Given data.
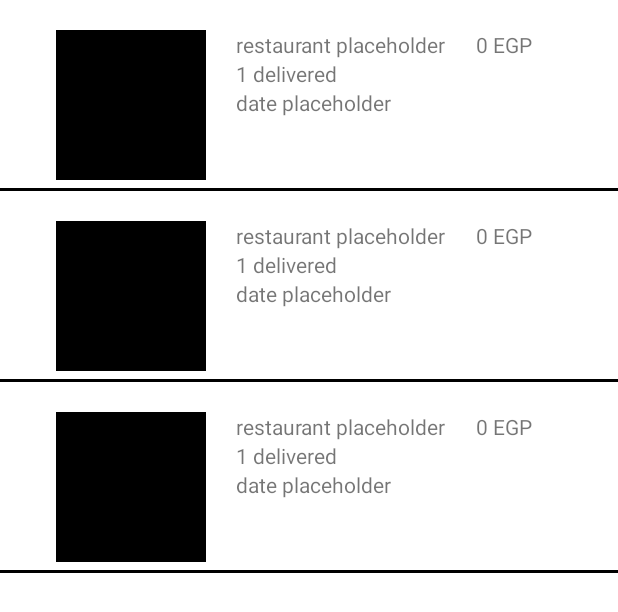
After one commit to MostafaXLotfy/Wagba, an Android app: the layout fragment_orders.xml on its own in the app's theme, with its tools: preview values and no code run, on a phone screen of 412 x 824 dp. The commit adds this screen. Shown: the top 612 px of the screen. Run offline under Robolectric (Android 15) with nearby library versions, the phone set to English and light mode, and no system bars.

Commit message:
finished orders fragment

```diff
--- /dev/null
+++ b/app/src/main/java/com/example/wagba/OrdersFragment.java
@@ -0,0 +1,64 @@
+package com.example.wagba;
+
+import android.os.Bundle;
+
+import androidx.fragment.app.Fragment;
+
+import android.view.LayoutInflater;
+import android.view.View;
+import android.view.ViewGroup;
+
+/**
+ * A simple {@link Fragment} subclass.
+ * Use the {@link OrdersFragment#newInstance} factory method to
+ * create an instance of this fragment.
+ */
+public class OrdersFragment extends Fragment {
+
+    // TODO: Rename parameter arguments, choose names that match
+    // the fragment initialization parameters, e.g. ARG_ITEM_NUMBER
+    private static final String ARG_PARAM1 = "param1";
+    private static final String ARG_PARAM2 = "param2";
+
+    // TODO: Rename and change types of parameters
+    private String mParam1;
+    private String mParam2;
+
+    public OrdersFragment() {
+        // Required empty public constructor
+    }
+
+    /**
+     * Use this factory method to create a new instance of
+     * this fragment using the provided parameters.
+     *
+     * @param param1 Parameter 1.
+     * @param param2 Parameter 2.
+     * @return A new instance of fragment OrdersFragment.
+     */
+    // TODO: Rename and change types and number of parameters
+    public static OrdersFragment newInstance(String param1, String param2) {
+        OrdersFragment fragment = new OrdersFragment();
+        Bundle args = new Bundle();
+        args.putString(ARG_PARAM1, param1);
+        args.putString(ARG_PARAM2, param2);
+        fragment.setArguments(args);
+        return fragment;
+    }
+
+    @Override
+    public void onCreate(Bundle savedInstanceState) {
+        super.onCreate(savedInstanceState);
+        if (getArguments() != null) {
+            mParam1 = getArguments().getString(ARG_PARAM1);
+            mParam2 = getArguments().getString(ARG_PARAM2);
+        }
+    }
+
+    @Override
+    public View onCreateView(LayoutInflater inflater, ViewGroup container,
+                             Bundle savedInstanceState) {
+        // Inflate the layout for this fragment
+        return inflater.inflate(R.layout.fragment_orders, container, false);
+    }
+}
--- /dev/null
+++ b/app/src/main/res/drawable/ic_baseline_shopping_cart_24.xml
@@ -0,0 +1,5 @@
+<vector android:height="24dp" android:tint="#000000"
+    android:viewportHeight="24" android:viewportWidth="24"
+    android:width="24dp" xmlns:android="http://schemas.android.com/apk/res/android">
+    <path android:fillColor="@android:color/white" android:pathData="M7,18c-1.1,0 -1.99,0.9 -1.99,2S5.9,22 7,22s2,-0.9 2,-2 -0.9,-2 -2,-2zM1,2v2h2l3.6,7.59 -1.35,2.45c-0.16,0.28 -0.25,0.61 -0.25,0.96 0,1.1 0.9,2 2,2h12v-2L7.42,15c-0.14,0 -0.25,-0.11 -0.25,-0.25l0.03,-0.12 0.9,-1.63h7.45c0.75,0 1.41,-0.41 1.75,-1.03l3.58,-6.49c0.08,-0.14 0.12,-0.31 0.12,-0.48 0,-0.55 -0.45,-1 -1,-1L5.21,4l-0.94,-2L1,2zM17,18c-1.1,0 -1.99,0.9 -1.99,2s0.89,2 1.99,2 2,-0.9 2,-2 -0.9,-2 -2,-2z"/>
+</vector>
--- /dev/null
+++ b/app/src/main/res/layout/fragment_orders.xml
@@ -0,0 +1,14 @@
+<?xml version="1.0" encoding="utf-8"?>
+<FrameLayout xmlns:android="http://schemas.android.com/apk/res/android"
+    xmlns:tools="http://schemas.android.com/tools"
+    android:layout_width="match_parent"
+    android:layout_height="match_parent"
+    tools:context=".OrdersFragment">
+
+    <androidx.recyclerview.widget.RecyclerView
+        android:layout_width="match_parent"
+        android:layout_height="match_parent"
+        tools:listitem="@layout/orders_item"
+        />
+
+</FrameLayout>
--- /dev/null
+++ b/app/src/main/res/layout/orders_item.xml
@@ -0,0 +1,84 @@
+<?xml version="1.0" encoding="utf-8"?>
+<androidx.constraintlayout.widget.ConstraintLayout xmlns:android="http://schemas.android.com/apk/res/android"
+    android:layout_width="match_parent"
+    android:layout_height="wrap_content"
+    xmlns:app="http://schemas.android.com/apk/res-auto">
+
+    <ImageView
+        android:id="@+id/iv_logo"
+        android:layout_width="100dp"
+        android:layout_height="100dp"
+
+        android:src="@color/black"
+        app:layout_constraintStart_toStartOf="parent"
+
+        app:layout_constraintTop_toTopOf="parent"
+        app:layout_constraintBottom_toTopOf="@id/separator"
+        app:layout_constraintEnd_toStartOf="@id/tv_name"
+        app:layout_constraintHorizontal_chainStyle="packed"
+        app:layout_constraintVertical_chainStyle="packed"
+        android:layout_marginEnd="20dp"
+        android:layout_marginTop="20dp"
+        android:layout_marginBottom="5dp"
+        />
+    <TextView
+        android:id="@+id/tv_name"
+        android:layout_width="wrap_content"
+        android:layout_height="wrap_content"
+        android:text="@string/name_placeholder"
+        app:layout_constraintStart_toEndOf="@id/iv_logo"
+        app:layout_constraintTop_toTopOf="@id/iv_logo"
+        app:layout_constraintEnd_toStartOf="@id/tv_price"
+        app:layout_constraintBottom_toTopOf="@id/tv_quantity"
+        android:layout_marginEnd="20dp"
+        app:layout_constraintVertical_chainStyle="packed"
+        />
+    <TextView
+        android:id="@+id/tv_quantity"
+        android:layout_width="0dp"
+        android:layout_height="wrap_content"
+        app:layout_constraintStart_toStartOf="@id/tv_name"
+        app:layout_constraintEnd_toEndOf="@+id/tv_name"
+        app:layout_constraintTop_toBottomOf="@id/tv_name"
+        app:layout_constraintBottom_toTopOf="@id/tv_date"
+        android:text="@string/order_quantity_placeholder"
+        />
+    <TextView
+        android:id="@+id/tv_date"
+        android:layout_width="0dp"
+        android:layout_height="0dp"
+        android:text="@string/date_placeholder"
+        app:layout_constraintTop_toBottomOf="@id/tv_quantity"
+        app:layout_constraintBottom_toBottomOf="@id/iv_logo"
+        app:layout_constraintStart_toStartOf="@id/tv_name"
+        app:layout_constraintEnd_toEndOf="@id/tv_name"
+        />
+    <TextView
+
+        android:id="@+id/tv_price"
+        android:layout_width="wrap_content"
+        android:layout_height="wrap_content"
+
+        android:text="@string/price_placeholder"
+        android:layout_marginEnd="20dp"
+        app:layout_constraintStart_toEndOf="@id/tv_name"
+        app:layout_constraintEnd_toEndOf="parent"
+        app:layout_constraintTop_toTopOf="@id/tv_name"
+        app:layout_constraintBottom_toBottomOf="@id/tv_name"
+
+        android:textAlignment="textEnd"
+
+        />
+
+    <View
+        android:id="@+id/separator"
+        android:layout_width="match_parent"
+        android:layout_height="2dp"
+        android:background="@color/black"
+        app:layout_constraintBottom_toBottomOf="parent"
+        app:layout_constraintEnd_toEndOf="parent"
+        app:layout_constraintHorizontal_bias="0.0"
+        app:layout_constraintStart_toStartOf="parent"
+        app:layout_constraintTop_toBottomOf="@id/iv_logo" />
+
+</androidx.constraintlayout.widget.ConstraintLayout>
--- a/app/src/main/res/menu/bottom_nav_menu.xml
+++ b/app/src/main/res/menu/bottom_nav_menu.xml
@@ -17,5 +17,10 @@
         android:title="@string/restaurants"
         android:icon="@drawable/ic_outline_restaurant_24"
         />
+    <item
+        android:id="@+id/cart"
+        android:title="@string/cart"
+        android:icon="@drawable/ic_baseline_shopping_cart_24"
+        />
 
 </menu>
--- a/app/src/main/res/values/strings.xml
+++ b/app/src/main/res/values/strings.xml
@@ -15,4 +15,10 @@
     <string name="orders">orders</string>
     <string name="home">Home</string>
     <string name="restaurants">restaurants</string>
+    <string name="cart">cart</string>
+    <!-- TODO: Remove or change this placeholder text -->
+    <string name="hello_blank_fragment">Hello blank fragment</string>
+    <string name="order_quantity_placeholder">1 delivered</string>
+    <string name="date_placeholder">date placeholder</string>
+    <string name="price_placeholder">0 EGP</string>
 </resources>
```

Work item. For the word "schemas", go through the records and show each line that carries it.

Exercise answer.
+    android:width="24dp" xmlns:android="http://schemas.android.com/apk/res/android">
+<FrameLayout xmlns:android="http://schemas.android.com/apk/res/android"
+    xmlns:tools="http://schemas.android.com/tools"
+<androidx.constraintlayout.widget.ConstraintLayout xmlns:android="http://schemas.android.com/apk/res/android"
+    xmlns:app="http://schemas.android.com/apk/res-auto">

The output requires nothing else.